[User interface change data]
+-------+

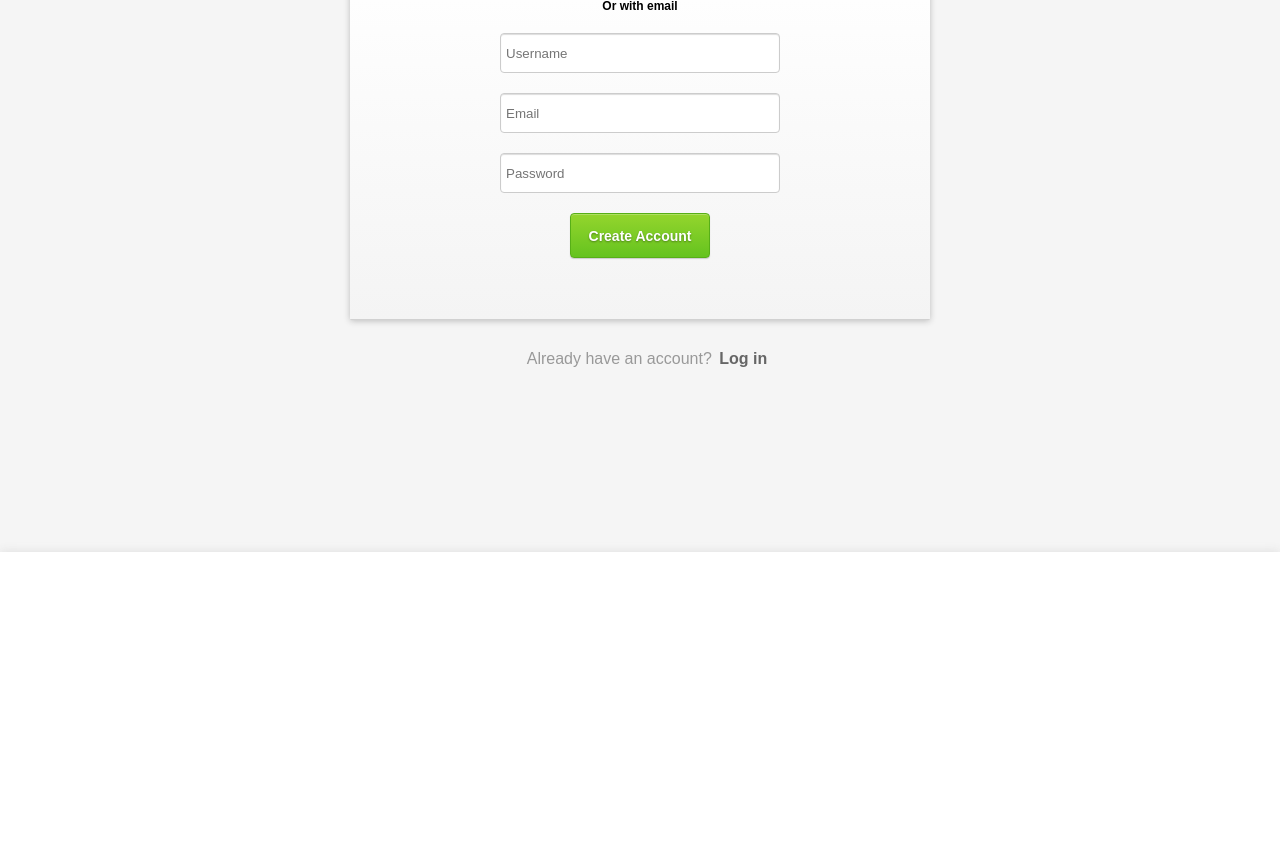
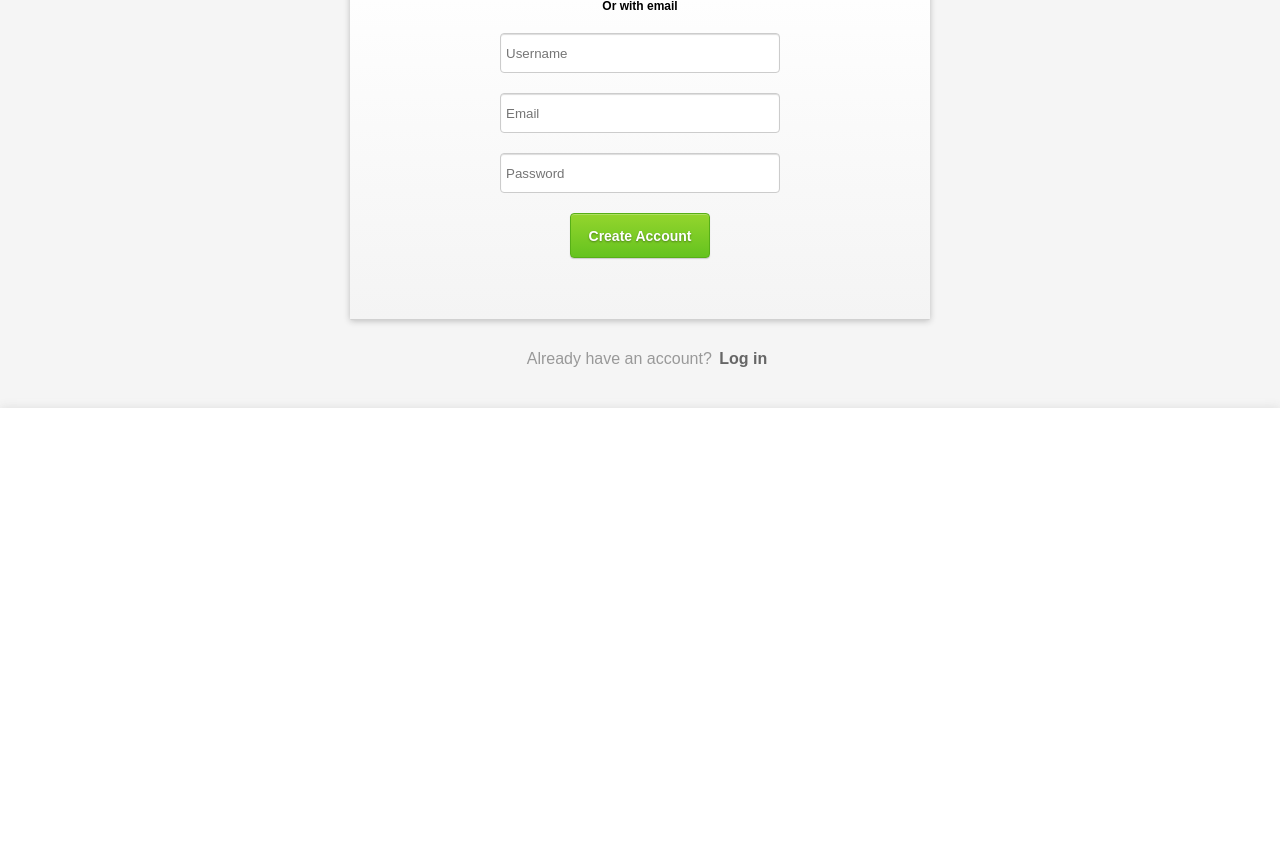
Before and after one commit to lavriv92/Web-science, a Django app: page /signup/ in a window 1280 px wide. Shown: the part 368-1220 px from the top of the page. After the commit the page ends 776 px from the top, so only its background shows below. Run offline with Django 3.2, Linux system fonts and the light colour scheme.

Commit message:
added new css-styles

```diff
--- a/web_statistic/static/css/base.css
+++ b/web_statistic/static/css/base.css
@@ -37,7 +37,7 @@ h1{
 	width: 940px;
 	margin: 0 auto;
 	padding: 20px;
-	min-height: 100%;
+	padding-bottom: 40px;
 }
 
 .block{
```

+-------+

Take every line from the data that includes the word "static".

● Response to this task
--- a/web_statistic/static/css/base.css
+++ b/web_statistic/static/css/base.css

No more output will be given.